Yesterday was it’s “rehab” day. I had refinished a different dresser on Saturday and was planning to make this one match it, since they were both going to be going in our bedroom. Here’s a picture of the first one I finished.
1- Remove all the knobs and pulls. I used a drill to remove these, but you could use a simple screwdriver too, it would just take longer.
2- This next step is essential to refinishing any piece of furniture…sand it really well. This dresser had so much varnish on it that it needed a lot of sanding to get down to the wood. Even with using an electric sander my arms were sore the next morning.
3-After sanding, thoroughly wipe off the furniture to remove all the dust the sanding created.
4-Apply your first coat of paint. I brushed this one in Sherwin Williams Dover White, although in the past I’ve rolled paint on and also used a paint sprayer too. So really it’s up to you on how you want to paint it. This next picture is kinda halfway through painting the first coat of paint on.
6- Here’s where you get to be creative and it gets fun. In the past I’ve often just sanded some paint off in certain areas to give a chippy, distressed look, but I wanted to try something different with this set of furniture. I purchased Valspar’s antiquing glaze, pictured below, and applied it with an old, hard bristled brush. The glaze is workable for 15 minutes, so I let it set for a bit and then rubbed it off with an old t-shirt. If I finished a spot and then decided it needed more I would just reapply and then wipe it off again.
7- Once that dries, make sure to seal it with something. If you forget this step, your beautiful paint job will be more likely to mess up once you start using it. I used Minwax’s spray Polycrylic Protective Finish, but there’s kinds you can brush on too. I sprayed two coats of this on and let it sit for about an hour.
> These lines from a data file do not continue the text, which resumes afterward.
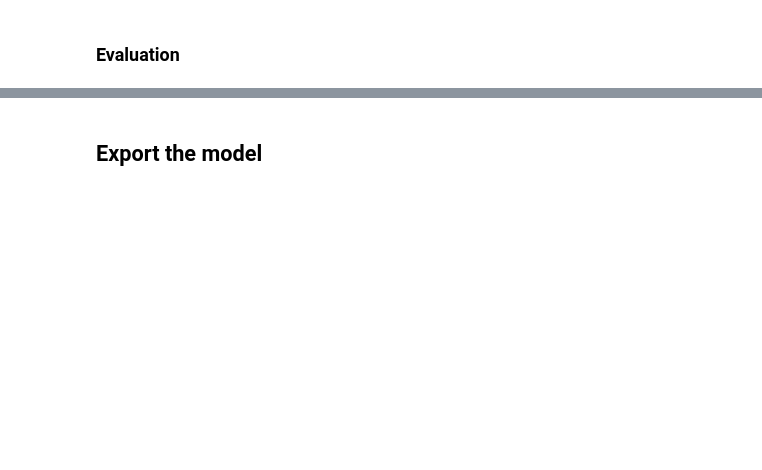
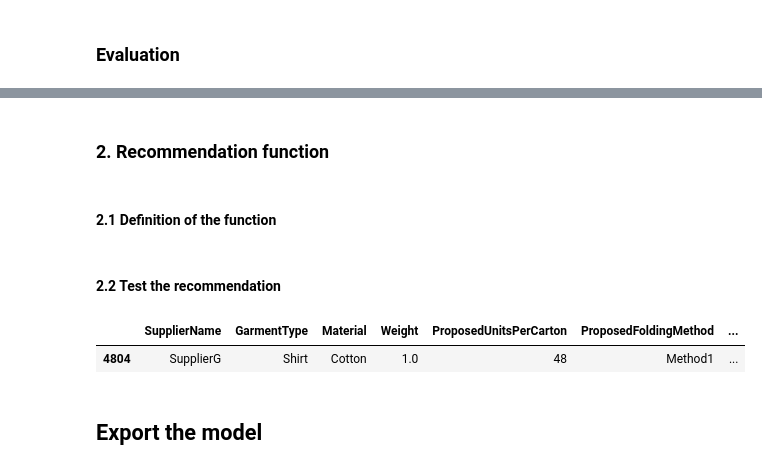
Before and after one commit to uligt/capstone, a Jupyter notebook: notebooks/2. Model_uli.ipynb, the cells around one changed output, grey strips where cells are left out. Saved outputs shown, nothing was run; the diff lists cells and outputs as text; code cells hidden in the pictures; blank space fills up the shorter version.

```diff
--- a/notebooks/2. Model_uli.ipynb
+++ b/notebooks/2. Model_uli.ipynb
@@ -338,0 +349,16 @@ importance_df
+# %%
+categorical_columns = [
+    "SupplierName",
+    "GarmentType",
+    "Material",
+    "ProposedFoldingMethod",
+    "ProposedLayout",
+    "Size",
+    "Collection"
+]
+
+# Build dictionary of distinct values
+categorical_values_dict = {
+    col: df_input.select(col).unique().sort(col).to_series().to_list()
+    for col in categorical_columns
+}
@@ -338,0 +367,17 @@ importance_df
+# %%
+# Get min and max from df_input
+min_weight = df_input.select("Weight").min().item()
+max_weight = df_input.select("Weight").max().item()
+
+min_units = df_input.select("ProposedUnitsPerCarton").min().item()
+max_units = df_input.select("ProposedUnitsPerCarton").max().item()
+
+# Create ranges dynamically
+numerical_ranges = {
+    "Weight": list(np.round(np.arange(min_weight, max_weight + 0.01, 0.01), 3)),
+    "ProposedUnitsPerCarton": list(range(int(min_units), int(max_units) + 1))
+}
+# %% [markdown]
+### 2. Recommendation function
+# %% [markdown]
+#### 2.1 Definition of the function
@@ -339,2 +420,19 @@ importance_df
+# %% [markdown]
+#### 2.2 Test the recommendation
+# %%
+# Define the user input
+fixed_inputs = {
+    "GarmentType": "Shirt",
+    "Material": "Cotton",
+    "Weight": 1.00,
+    "Size": "S",
+    "Collection": "Winter"
+}
+
+# Apply the function
+recommend_best_packaging(fixed_inputs, model_lgb)
+# %% [output]
+|  | SupplierName | GarmentType | Material | Weight | ProposedUnitsPerCarton | ProposedFoldingMethod | ... |
+| 4804 | SupplierG | Shirt | Cotton | 1.0 | 48 | Method1 | ... |
 # %% [markdown]
 ## Export the model
```
Also changed, not shown: parts of 20 cells of this notebook, 1 other file.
8- Put your knobs and pulls back on. Sometimes I will paint the knobs/pulls and sometimes I will replace them with different ones, but I simply reused most of the ones from this dresser because they had a lot of personality already. I did replace the top two knobs because they were pretty plain and boring. I had imagined using glass knobs, but then I looked around in my “spare knobs” container in the basement and discovered two from a previous job that I had leftover. They matched pretty great, so that ended up saving me some money!
The final product is something I’m pretty proud of! I think it has a weathered and worn, almost driftwood look to it. It’s not perfect, and that’s something that I like about it. It makes my heart happy!
Thanks for reading! If you try these tips, let me know how your project turns out!! I’d love to know!
Oh, I almost forgot to tell you… follow me on Pinterest. I just set it up to where it is linked to my blog. The board is called Hartman Interiors. The pictures there are all direct links to this blog!